I am particularly interested in the ecology and functional anatomy of intertidal organisms, especially with respect to predator-prey relationships.  I am also very involved in marine invasive issues and research, particularly with respect to invasive tunicates. I am a member of the Alaska Marine Invasive Species subcommittee and the Didemnum vexillum Rapid Response Team.

Jan Straley

Associate Professor, Marine Biology

Phone: 747-7779

Email:

Arts and Sciences - Natural Sciences - Biology

Sitka Campus

Kitty LaBounty

Assistant Professor, Biology

Phone: 747-9432

Email:

Arts and Sciences - Natural Sciences - Biology

Sitka Campus

Paul Bahna

Assistant Professor, Biology

Phone: 747-7749

Email:

Arts and Sciences - Natural Sciences - Biology

Sitka Campus

Jon Martin

Associate Professor, Biology

Phone: 747-7752

Email:

Arts and Sciences - Natural Sciences - Biology

Sitka Campus

Ketchikan Faculty

Christopher Donar

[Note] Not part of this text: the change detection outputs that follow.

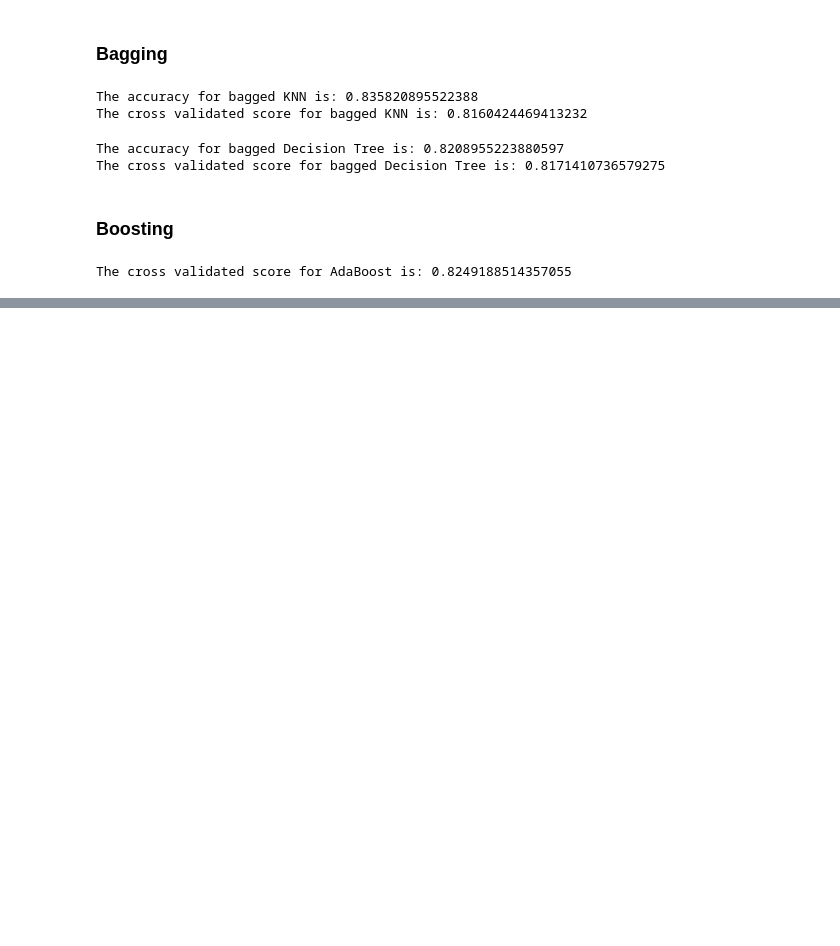
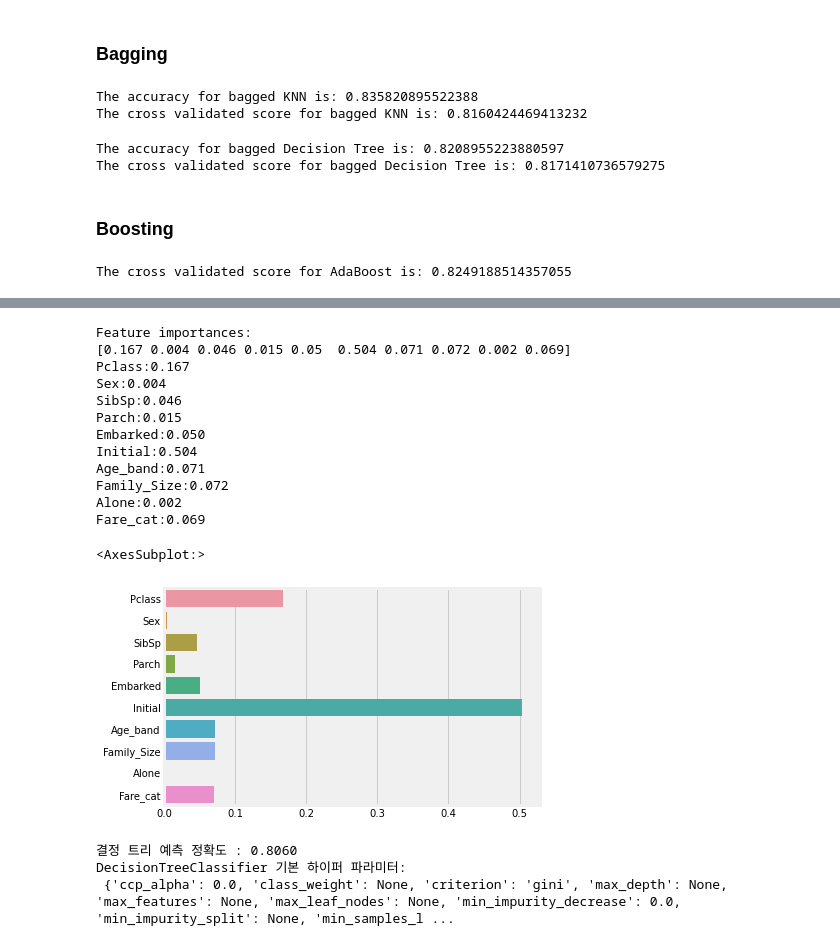
Before and after one commit to uiopqwertyu/esaa_21_1, a Jupyter notebook: 타이타닉 캐글필사.ipynb, the cells around one changed output, grey strips where cells are left out. Saved outputs shown, nothing was run; the diff lists cells and outputs as text; code cells hidden in the pictures; blank space fills up the shorter version.

```diff
--- a/타이타닉 캐글필사.ipynb
+++ b/타이타닉 캐글필사.ipynb
@@ -755,0 +782,4 @@ plt.show()
+# %%
+#DecisionTree Classifier 생성
+dt_clf=DecisionTreeClassifier(random_state=156)
+dt_clf.fit(train_X,train_Y)
@@ -755,0 +788,5 @@ plt.show()
+# %%
+from sklearn.tree import export_graphviz
+feature_names = data.columns.tolist()[1:12]
+class_names = np.array(['survived','not survived'])
+export_graphviz(dt_clf,out_file='tree.dot',class_names=class_names ,feature_names=feature_names, impurity=True, filled=True)
@@ -755,0 +800,33 @@ plt.show()
+# %%
+import seaborn as sns
+import numpy as np
+%matplotlib inline
+
+print("Feature importances:\n{0}".format(np.round(dt_clf.feature_importances_,3)))
+for name, value in zip(feature_names,dt_clf.feature_importances_):
+    print('{0}:{1:.3f}'.format(name,value))
+sns.barplot(x=dt_clf.feature_importances_,y=feature_names)
+# %% [output]
+Feature importances:
+[0.167 0.004 0.046 0.015 0.05  0.504 0.071 0.072 0.002 0.069]
+Pclass:0.167
+Sex:0.004
+SibSp:0.046
+Parch:0.015
+Embarked:0.050
+Initial:0.504
+Age_band:0.071
+Family_Size:0.072
+Alone:0.002
+Fare_cat:0.069
+<AxesSubplot:>
+[figure, added]
+# %%
+pred = dt_clf.predict(test_X)
+accuracy = accuracy_score(test_Y,pred)
+print('결정 트리 예측 정확도 : {0:.4f}'.format(accuracy))
+print('DecisionTreeClassifier 기본 하이퍼 파라미터:\n', dt_clf.get_params())
+# %% [output]
+결정 트리 예측 정확도 : 0.8060
+DecisionTreeClassifier 기본 하이퍼 파라미터:
+ {'ccp_alpha': 0.0, 'class_weight': None, 'criterion': 'gini', 'max_depth': None, 'max_features': None, 'max_leaf_nodes': None, 'min_impurity_decrease': 0.0, 'min_impurity_split': None, 'min_samples_l ...
```
Also changed, not shown: parts of 31 cells of this notebook.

Assistant Professor of Science

Phone: 228-4557

Email:

Arts and Sciences Department

Paul Bldg, Room 510

Ketchikan Campus

University of Michigan-Ann Arbor (1994 - 1999)  

Ph. D., Natural Resources and Environment

Dissertation: Holocene Paleolimnology of Lakes in the Central Highlands Region of Florida.


Eastern Michigan University-Ypsilanti (1990 - 1992)

M. S., Biology

Thesis: Paleolimnology of the Ford Lake Reservoir.    

 

Eastern Michigan University-Ypsilanti (1982 - 1988)

B. S., Biology

My research interests are in the ecology, taxonomy and systematics of diatoms (Bacillariophyta) and other freshwater algae. I am particularly interested in paleolimnology and the use of diatoms to infer short-term historical changes in aquatic ecosystems due to human modification and long-term changes in response to climatic factors. I feel that among algal groups, diatoms can provide numerous research opportunities in ecological studies, paleoecology, cell physiology, and systematic biology. I have conducted field research on the growth characteristics of periphyton mats in the Florida Everglades. Presently, I am investigating the taxonomy of algal assemblages in lakes and aquatic ecosystems of Isle Royale National Park. 


Born in Des Moines Iowa, raised in Southeast Michigan. I am a practicing member of the Hakuryu Karate Do and have attained the rank of Nidan, 2nd degree black belt. 

Staff

Sara Caldwell

Biology Lab Technician

Phone: 796-6316 Second Phone: 723-8081

Email:

Arts and Sciences - Natural Sciences - Biology

Anderson Bldg, Rm 310

Juneau Campus

↑ Return to Top of Page

 
 

Content maintained by School of Arts and Sciences .